Vinton Street Drive way

By Ronald Ahrens

The Vinton Street elevator‘s driveway required the building of plenty of formwork before concrete could be poured. Here we see two men making final preparations. One is sweeping the deck, while the worker at the lower right is perhaps using a tool. The unknown photographer’s shadow intrudes into the lower left part of the frame.

Records show that 17 cubic yards of concrete were allotted for the driveway and the elevator’s work floor. The amount of reinforcing steel was not recorded.

A truck shed was then built. Although we lack a photo of it after completion, the record does show that Johnson Overhead Doors were to be installed, one at each end of the shed. And of course a scale was part of the package.

Linking together preassembled formwork came after pouring an elevator’s slab

Initial formwork for new grain bins at Flagler in 1953.

Initial formwork for Tillotson Construction’s new annex of grain bins at Flagler, Colo., in 1953.

Editor’s note: The following explanation by Charles J. Tillotson helps to answer the question of how a grain elevator is built.

The excavation you see in the picture was dug for the foundation and floor slab of the annex at Flagler.

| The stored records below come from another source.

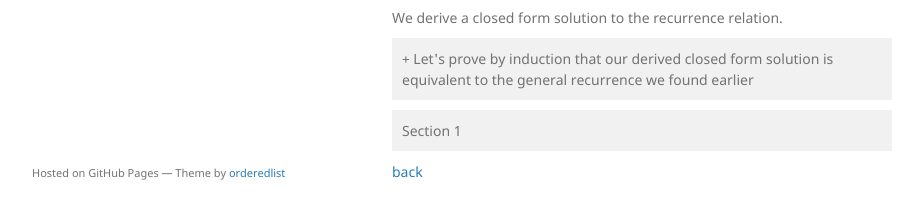
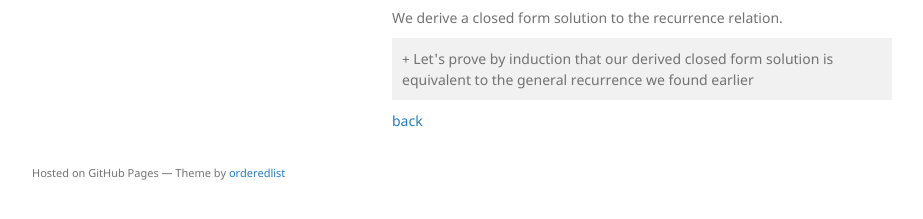
Before and after one commit to callistajosette/callistajosette.github.io, a Jekyll site: the page built from project-crease.md, in a window 1280 px wide and 900 px high, scrolled down 506 px. Shown: the part 658-877 px from the top of the window, without its empty margins (178-1101 px from the left). Built offline with Jekyll 4.4.1, drawn with Linux system fonts in a browser that asks for light colours; our own code applies the rules of GitHub Pages for plain Markdown files; after the commit the page ends 1355 px from its top, so only the background shows below that.

Commit message:
Update project-crease.md

```diff
--- a/project-crease.md
+++ b/project-crease.md
@@ -91,16 +91,5 @@ base case: n=0, 1
   <!-- Add more accordion items as needed -->
 </div>
 
-<div class="accordion">
-  <div class="accordion-item">
-    <input type="checkbox" class="accordion-input" id="section1">
-    <label class="accordion-header" for="section1">Section 1</label>
-    <div class="accordion-content">
-      <p>Content for section 1...</p>
-    </div>
-  </div>
-  <!-- Add more accordion items as needed -->
-</div>
-
 
 [back](./)
```
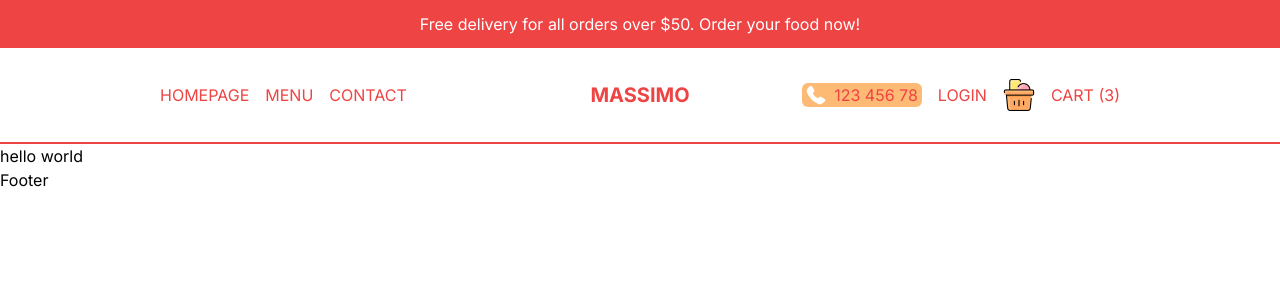
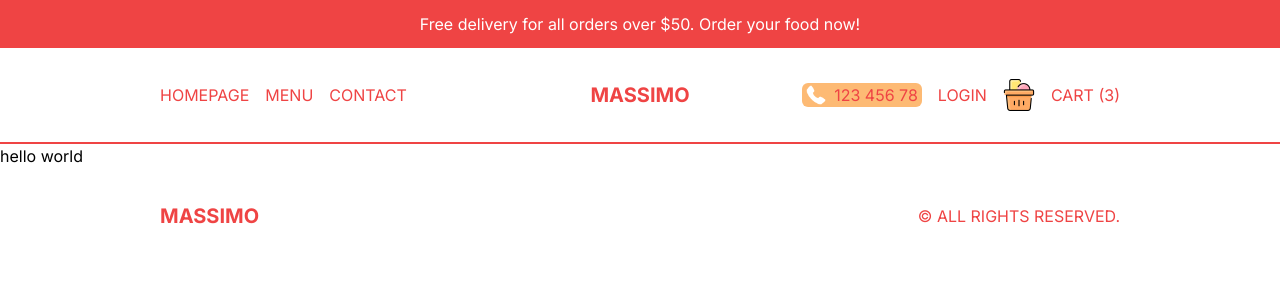
Before and after one commit to mesutsemiz/restaurant, a Next.js app: page / in a window 1280 px wide. Shown: the top 300 px of the page. Built offline with nearby package versions, Linux system fonts and the light colour scheme.

Commit message:
footer comp has done

```diff
--- a/src/components/Footer.tsx
+++ b/src/components/Footer.tsx
@@ -1,9 +1,13 @@
-import React from 'react'
+import Link from "next/link";
+import React from "react";
 
 const Footer = () => {
   return (
-    <div>Footer</div>
-  )
-}
+    <div className="h-12 md:h-24 p-4 lg:px-20 xl:px-40 text-red-500 flex items-center justify-between">
+      <Link href="/" className="font-bold text-xl">MASSIMO</Link>
+      <p>© ALL RIGHTS RESERVED.</p>
+    </div>
+  );
+};
 
-export default Footer
+export default Footer;
```
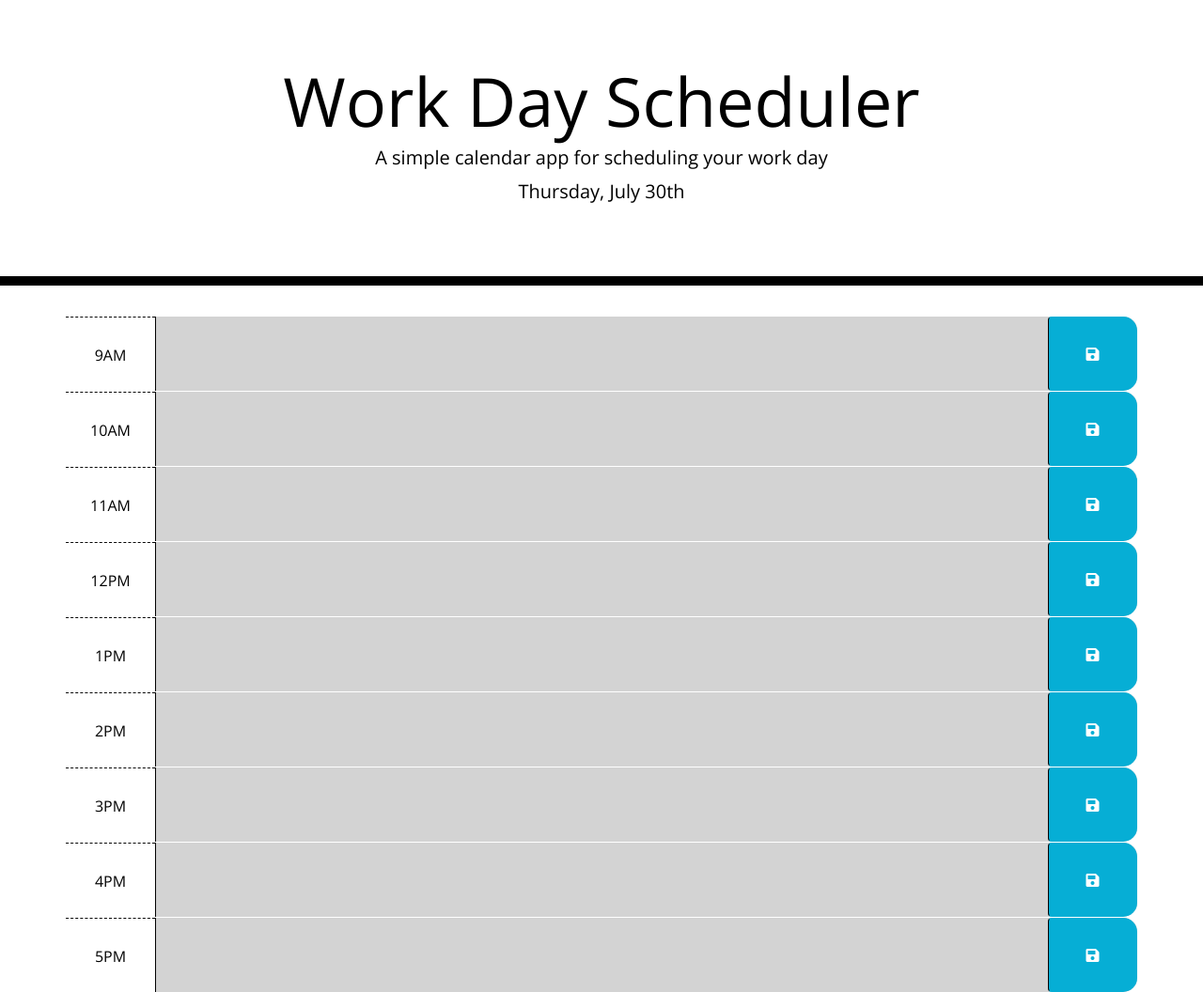
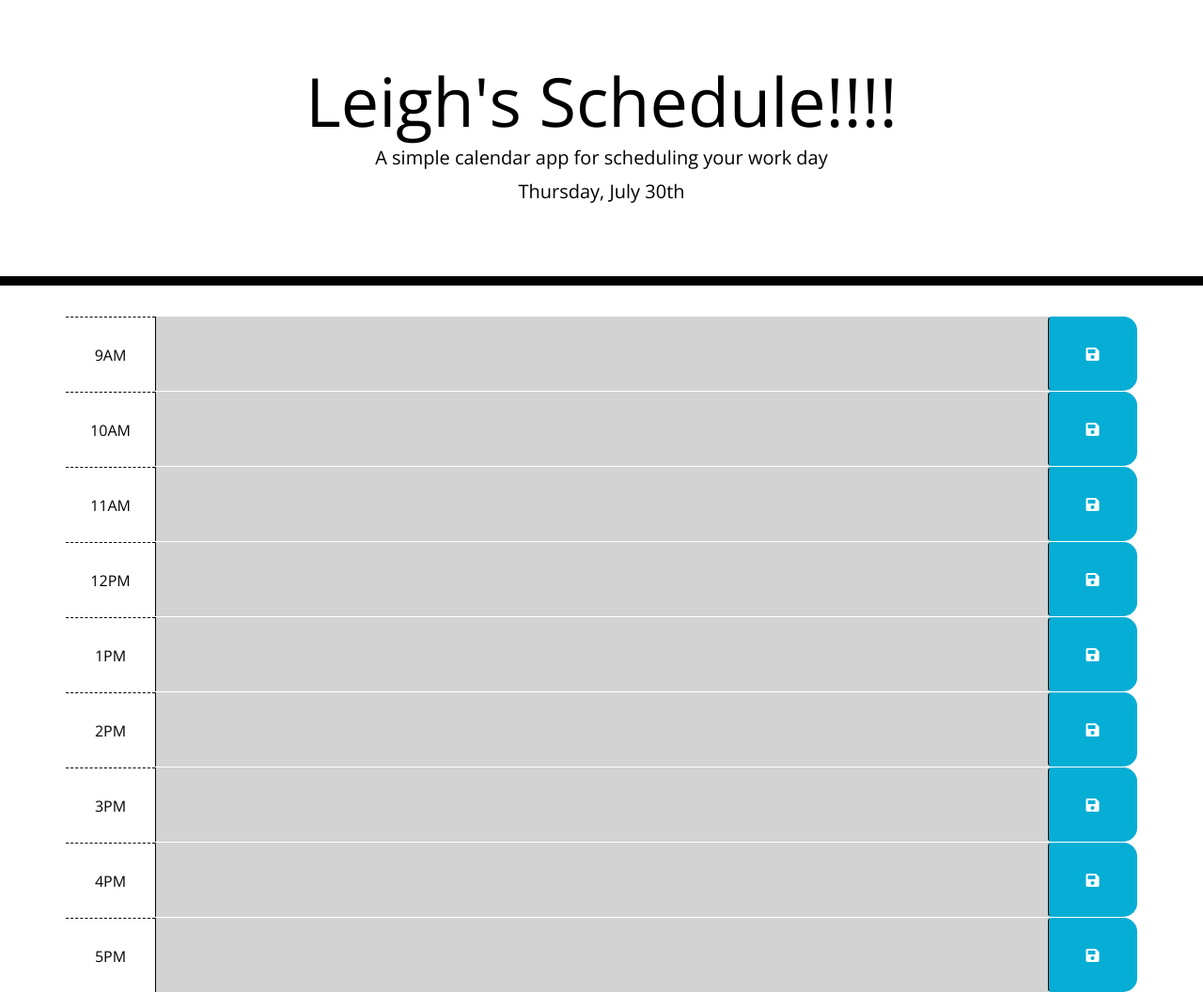
Before and after one commit to leightracey1/Project-1, a plain HTML site: page index.html in a window 1280 px wide. Shown: the whole page at 94% size. Drawn offline with nearby package versions, Linux system fonts and the light colour scheme.

Commit message:
changed h1

```diff
--- a/index.html
+++ b/index.html
@@ -14,7 +14,7 @@
 
 <body>
   <header class="jumbotron">
-    <h1 class="display-3">Work Day Scheduler</h1>
+    <h1 class="display-3"> Leigh's Schedule!!!!</h1>
     <p class="lead">A simple calendar app for scheduling your work day</p>
     <p id="currentDay" class="lead"></p>
   </header>
```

Once the slab is poured, the forms that have been built are moved onto the slab where further carpentry is used to connect all the formwork together and construct the supplemental formwork such as horizontal ribs, jack yokes, et cetera, to make an integral form, all assembled into a uniform unit and capped entirely with a walking deck, also of wood.

Oftentimes the job site did not lend itself to building the major portion of the formwork simultaneously with the excavating and placement of the foundation (lack of space, topography, et cetera). So all of the formwork had to be built in place after the new floor was poured, which slowed the construction time of the overall build-out of the elevator.